◆ **INSTRUCTIONS FOR THE TASK**
Only the text of the records belongs in the answer, copied exactly, with every picture omitted.

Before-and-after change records
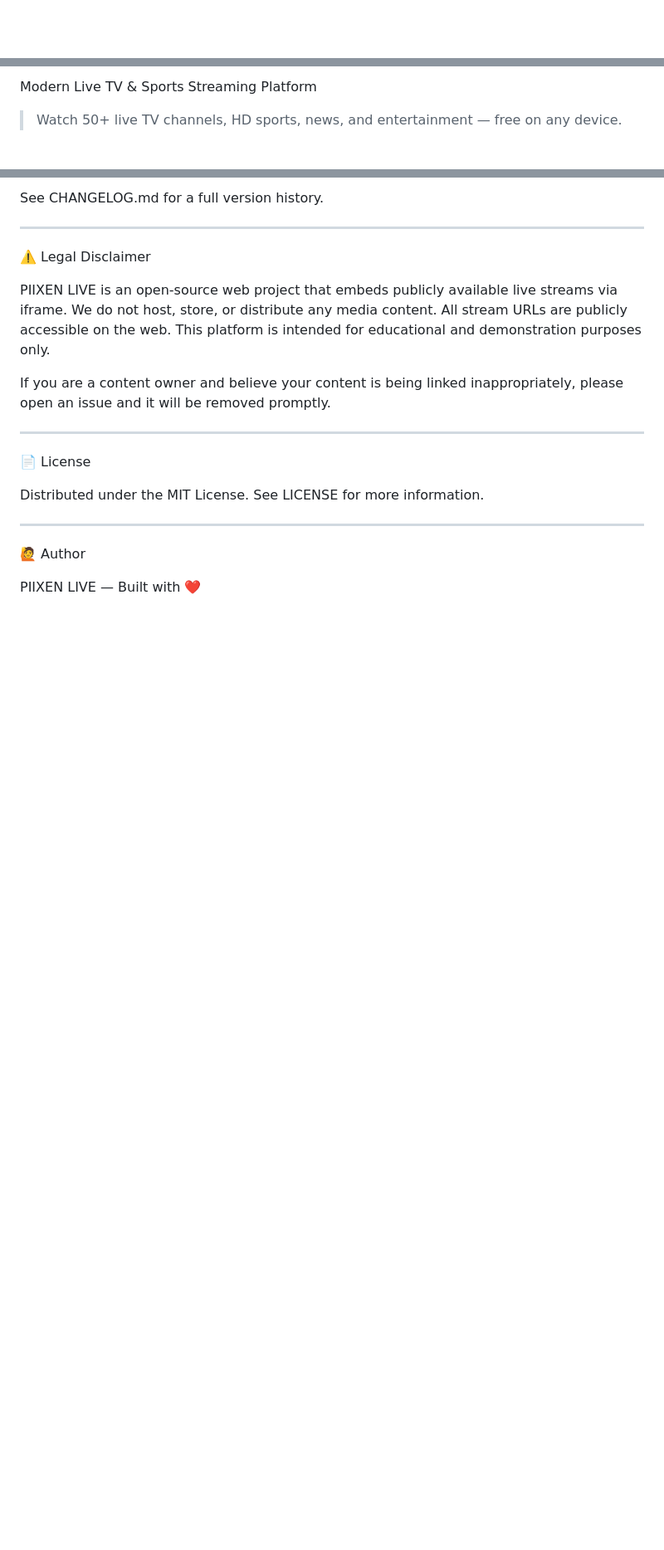
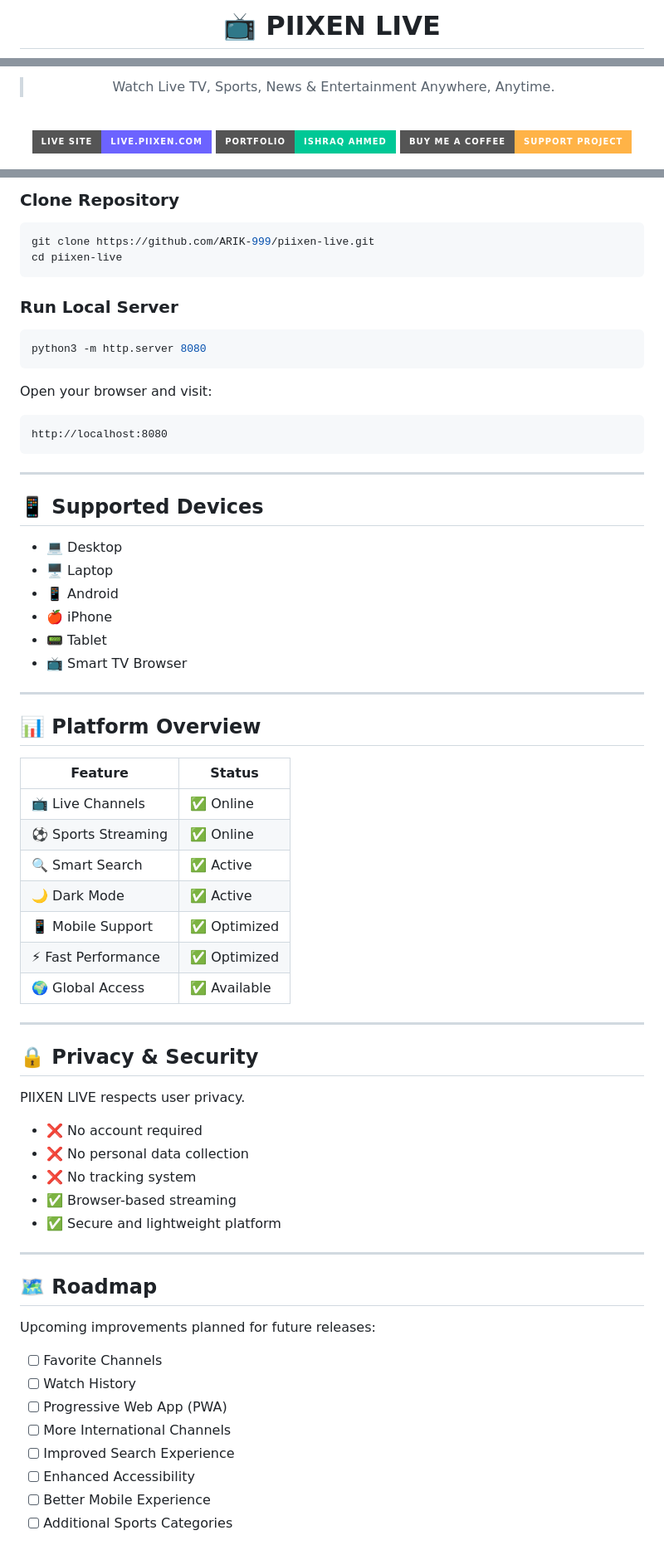
Before and after one commit to ARIK-999/piixen-live, a Markdown page: README.md, 3 parts joined by grey strips. Shown at 83% size. GitHub-like rendering; badges without logos; blank space fills up the shorter version.

````diff
--- a/README.md
+++ b/README.md
@@ -3,3 +4,3 @@ live.piixen.com
 
-﻿<div align="center">
+# 📺 PIIXEN LIVE
 
@@ -7,6 +8,9 @@ live.piixen.com
 
-Modern Live TV & Sports Streaming Platform
+> Watch Live TV, Sports, News & Entertainment Anywhere, Anytime.
 
-> Watch 50+ live TV channels, HD sports, news, and entertainment — free on any device.
+<br>
 
+[![🌐 Live Website](https://img.shields.io/badge/LIVE_SITE-live.piixen.com-6C63FF?style=for-the-badge)](https://live.piixen.com)
+[![👨‍💻 Portfolio](https://img.shields.io/badge/PORTFOLIO-Ishraq_Ahmed-00C896?style=for-the-badge)](https://www.ishraq.piixen.com)
+[![☕ Buy Me A Coffee](https://img.shields.io/badge/BUY_ME_A_COFFEE-SUPPORT_PROJECT-FFB347?style=for-the-badge)](https://www.supportkori.com/ishraq)
 
@@ -238,26 +160,72 @@ Quick steps:
 
-See CHANGELOG.md for a full version history.
+### Clone Repository
 
+```bash
+git clone https://github.com/ARIK-999/piixen-live.git
+cd piixen-live
+```
+
+### Run Local Server
+
+```bash
+python3 -m http.server 8080
+```
+
+Open your browser and visit:
+
+```text
+http://localhost:8080
+```
 
 ---
 
-⚠️ Legal Disclaimer
+## 📱 Supported Devices
 
-PIIXEN LIVE is an open-source web project that embeds publicly available live streams via iframe. We do not host, store, or distribute any media content. All stream URLs are publicly accessible on the web. This platform is intended for educational and demonstration purposes only.
-
-If you are a content owner and believe your content is being linked inappropriately, please open an issue and it will be removed promptly.
-
+- 💻 Desktop
+- 🖥️ Laptop
+- 📱 Android
+- 🍎 iPhone
+- 📟 Tablet
+- 📺 Smart TV Browser
 
 ---
 
-📄 License
+## 📊 Platform Overview
 
-Distributed under the MIT License. See LICENSE for more information.
-
+| Feature | Status |
+|----------|----------|
+| 📺 Live Channels | ✅ Online |
+| ⚽ Sports Streaming | ✅ Online |
+| 🔍 Smart Search | ✅ Active |
+| 🌙 Dark Mode | ✅ Active |
+| 📱 Mobile Support | ✅ Optimized |
+| ⚡ Fast Performance | ✅ Optimized |
+| 🌍 Global Access | ✅ Available |
 
 ---
 
-🙋 Author
+## 🔒 Privacy & Security
 
-PIIXEN LIVE — Built with ❤️
+PIIXEN LIVE respects user privacy.
 
+- ❌ No account required
+- ❌ No personal data collection
+- ❌ No tracking system
+- ✅ Browser-based streaming
+- ✅ Secure and lightweight platform
+
+---
+
+## 🗺️ Roadmap
+
+Upcoming improvements planned for future releases:
+
+- [ ] Favorite Channels
+- [ ] Watch History
+- [ ] Progressive Web App (PWA)
+- [ ] More International Channels
+- [ ] Improved Search Experience
+- [ ] Enhanced Accessibility
+- [ ] Better Mobile Experience
+- [ ] Additional Sports Categories
+
````
Also changed, not shown: other parts of README.md (+187 -190 lines).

◆ **SOLUTION**
Before and after one commit to ARIK-999/piixen-live, a Markdown page: README.md, 3 parts joined by grey strips. Shown at 83% size. GitHub-like rendering; badges without logos; blank space fills up the shorter version.

````diff
--- a/README.md
+++ b/README.md
@@ -3,3 +4,3 @@ live.piixen.com
 
-﻿<div align="center">
+# 📺 PIIXEN LIVE
 
@@ -7,6 +8,9 @@ live.piixen.com
 
-Modern Live TV & Sports Streaming Platform
+> Watch Live TV, Sports, News & Entertainment Anywhere, Anytime.
 
-> Watch 50+ live TV channels, HD sports, news, and entertainment — free on any device.
+<br>
 
+[![🌐 Live Website](https://img.shields.io/badge/LIVE_SITE-live.piixen.com-6C63FF?style=for-the-badge)](https://live.piixen.com)
+[![👨‍💻 Portfolio](https://img.shields.io/badge/PORTFOLIO-Ishraq_Ahmed-00C896?style=for-the-badge)](https://www.ishraq.piixen.com)
+[![☕ Buy Me A Coffee](https://img.shields.io/badge/BUY_ME_A_COFFEE-SUPPORT_PROJECT-FFB347?style=for-the-badge)](https://www.supportkori.com/ishraq)
 
@@ -238,26 +160,72 @@ Quick steps:
 
-See CHANGELOG.md for a full version history.
+### Clone Repository
 
+```bash
+git clone https://github.com/ARIK-999/piixen-live.git
+cd piixen-live
+```
+
+### Run Local Server
+
+```bash
+python3 -m http.server 8080
+```
+
+Open your browser and visit:
+
+```text
+http://localhost:8080
+```
 
 ---
 
-⚠️ Legal Disclaimer
+## 📱 Supported Devices
 
-PIIXEN LIVE is an open-source web project that embeds publicly available live streams via iframe. We do not host, store, or distribute any media content. All stream URLs are publicly accessible on the web. This platform is intended for educational and demonstration purposes only.
-
-If you are a content owner and believe your content is being linked inappropriately, please open an issue and it will be removed promptly.
-
+- 💻 Desktop
+- 🖥️ Laptop
+- 📱 Android
+- 🍎 iPhone
+- 📟 Tablet
+- 📺 Smart TV Browser
 
 ---
 
-📄 License
+## 📊 Platform Overview
 
-Distributed under the MIT License. See LICENSE for more information.
-
+| Feature | Status |
+|----------|----------|
+| 📺 Live Channels | ✅ Online |
+| ⚽ Sports Streaming | ✅ Online |
+| 🔍 Smart Search | ✅ Active |
+| 🌙 Dark Mode | ✅ Active |
+| 📱 Mobile Support | ✅ Optimized |
+| ⚡ Fast Performance | ✅ Optimized |
+| 🌍 Global Access | ✅ Available |
 
 ---
 
-🙋 Author
+## 🔒 Privacy & Security
 
-PIIXEN LIVE — Built with ❤️
+PIIXEN LIVE respects user privacy.
 
+- ❌ No account required
+- ❌ No personal data collection
+- ❌ No tracking system
+- ✅ Browser-based streaming
+- ✅ Secure and lightweight platform
+
+---
+
+## 🗺️ Roadmap
+
+Upcoming improvements planned for future releases:
+
+- [ ] Favorite Channels
+- [ ] Watch History
+- [ ] Progressive Web App (PWA)
+- [ ] More International Channels
+- [ ] Improved Search Experience
+- [ ] Enhanced Accessibility
+- [ ] Better Mobile Experience
+- [ ] Additional Sports Categories
+
````
Also changed, not shown: other parts of README.md (+187 -190 lines).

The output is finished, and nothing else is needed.